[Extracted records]
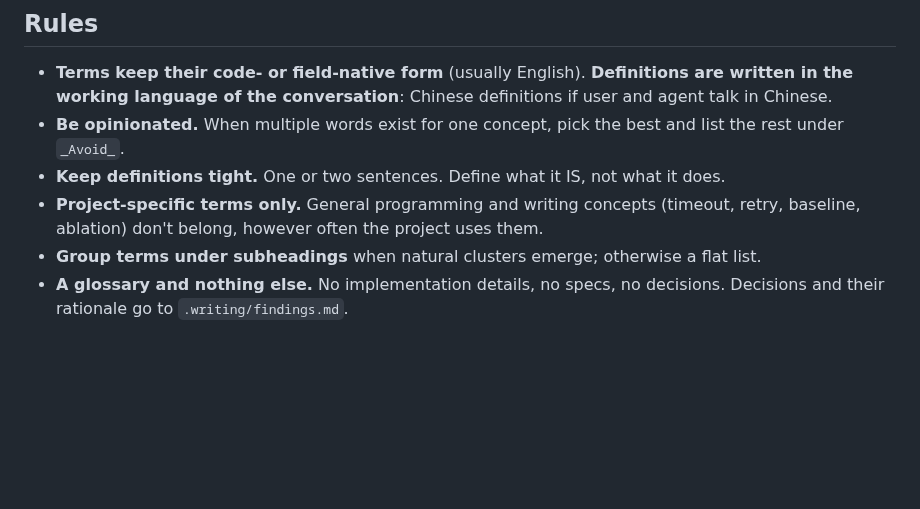
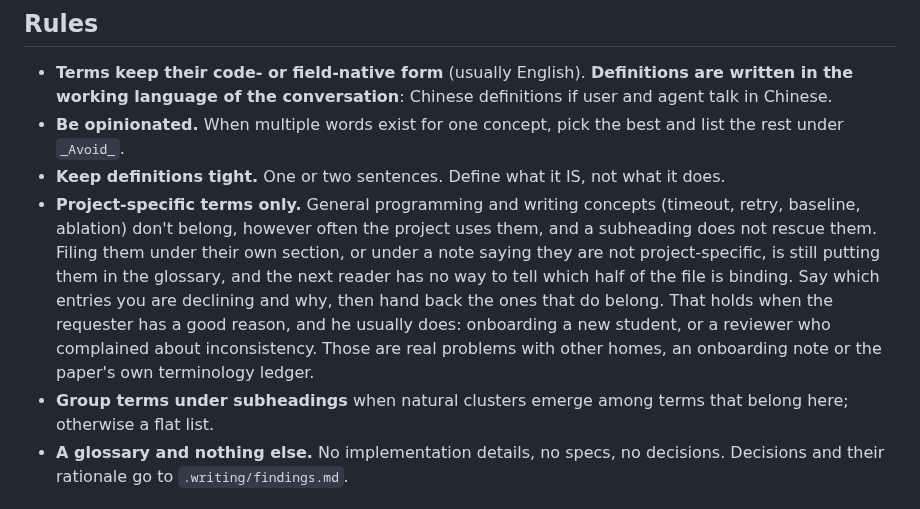
Before and after one commit to SipengXie2024/superpower-writing, a Markdown page: skills/domain-glossary/SKILL.md, the part around the change. Drawn GitHub-style; blank space fills up the shorter version.

Commit message:
fix(domain-glossary): 另起小节不算拒收
新用例 glossary-append-mixes-in-non-terms 实测：技能触发 3/3，两臂
仍同为 0.00。模型读了规则，没有拒收那五条通用词，而是把它们隔离到
单独小标题下，同时明确指出仓库规范说这些不该收——一边照办一边标注
张力。

技能自己提供了这条逃生路：第 43 行写着"出现自然聚类时把词条分组到
小标题下"。于是"不收通用词" + "可以分小标题" = "把通用词收进一个
小标题"。两条各自正确的规则组合起来开了个口子，和 literature 那处
"条目准入 vs 格子标 n/a" 是同一形状。

补上：小标题救不了它们，另起一节仍然是收进词表，而且下一个读者无从
判断文件里哪一半是有约束力的。同时挑明用户的理由通常是真的（带新人、
reviewer 抱怨不一致），但那些问题另有归宿——入门文档或那篇论文自己的
术语账本。分组规则也限定为"在本来就该收的词条之间"。

```diff
--- a/skills/domain-glossary/SKILL.md
+++ b/skills/domain-glossary/SKILL.md
@@ -39,8 +39,8 @@ An optional **Relationships** section (how terms relate: "an **Order** holds man
 - **Terms keep their code- or field-native form** (usually English). **Definitions are written in the working language of the conversation**: Chinese definitions if user and agent talk in Chinese.
 - **Be opinionated.** When multiple words exist for one concept, pick the best and list the rest under `_Avoid_`.
 - **Keep definitions tight.** One or two sentences. Define what it IS, not what it does.
-- **Project-specific terms only.** General programming and writing concepts (timeout, retry, baseline, ablation) don't belong, however often the project uses them.
-- **Group terms under subheadings** when natural clusters emerge; otherwise a flat list.
+- **Project-specific terms only.** General programming and writing concepts (timeout, retry, baseline, ablation) don't belong, however often the project uses them, and a subheading does not rescue them. Filing them under their own section, or under a note saying they are not project-specific, is still putting them in the glossary, and the next reader has no way to tell which half of the file is binding. Say which entries you are declining and why, then hand back the ones that do belong. That holds when the requester has a good reason, and he usually does: onboarding a new student, or a reviewer who complained about inconsistency. Those are real problems with other homes, an onboarding note or the paper's own terminology ledger.
+- **Group terms under subheadings** when natural clusters emerge among terms that belong here; otherwise a flat list.
 - **A glossary and nothing else.** No implementation details, no specs, no decisions. Decisions and their rationale go to `.writing/findings.md`.
 
 ## How this relates to the terminology ledger
```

- Assigned task: Output every entry above exactly as written, but omit the pictures.

- Reply:
Before and after one commit to SipengXie2024/superpower-writing, a Markdown page: skills/domain-glossary/SKILL.md, the part around the change. Drawn GitHub-style; blank space fills up the shorter version.

Commit message:
fix(domain-glossary): 另起小节不算拒收
新用例 glossary-append-mixes-in-non-terms 实测：技能触发 3/3，两臂
仍同为 0.00。模型读了规则，没有拒收那五条通用词，而是把它们隔离到
单独小标题下，同时明确指出仓库规范说这些不该收——一边照办一边标注
张力。

技能自己提供了这条逃生路：第 43 行写着"出现自然聚类时把词条分组到
小标题下"。于是"不收通用词" + "可以分小标题" = "把通用词收进一个
小标题"。两条各自正确的规则组合起来开了个口子，和 literature 那处
"条目准入 vs 格子标 n/a" 是同一形状。

补上：小标题救不了它们，另起一节仍然是收进词表，而且下一个读者无从
判断文件里哪一半是有约束力的。同时挑明用户的理由通常是真的（带新人、
reviewer 抱怨不一致），但那些问题另有归宿——入门文档或那篇论文自己的
术语账本。分组规则也限定为"在本来就该收的词条之间"。

```diff
--- a/skills/domain-glossary/SKILL.md
+++ b/skills/domain-glossary/SKILL.md
@@ -39,8 +39,8 @@ An optional **Relationships** section (how terms relate: "an **Order** holds man
 - **Terms keep their code- or field-native form** (usually English). **Definitions are written in the working language of the conversation**: Chinese definitions if user and agent talk in Chinese.
 - **Be opinionated.** When multiple words exist for one concept, pick the best and list the rest under `_Avoid_`.
 - **Keep definitions tight.** One or two sentences. Define what it IS, not what it does.
-- **Project-specific terms only.** General programming and writing concepts (timeout, retry, baseline, ablation) don't belong, however often the project uses them.
-- **Group terms under subheadings** when natural clusters emerge; otherwise a flat list.
+- **Project-specific terms only.** General programming and writing concepts (timeout, retry, baseline, ablation) don't belong, however often the project uses them, and a subheading does not rescue them. Filing them under their own section, or under a note saying they are not project-specific, is still putting them in the glossary, and the next reader has no way to tell which half of the file is binding. Say which entries you are declining and why, then hand back the ones that do belong. That holds when the requester has a good reason, and he usually does: onboarding a new student, or a reviewer who complained about inconsistency. Those are real problems with other homes, an onboarding note or the paper's own terminology ledger.
+- **Group terms under subheadings** when natural clusters emerge among terms that belong here; otherwise a flat list.
 - **A glossary and nothing else.** No implementation details, no specs, no decisions. Decisions and their rationale go to `.writing/findings.md`.
 
 ## How this relates to the terminology ledger
```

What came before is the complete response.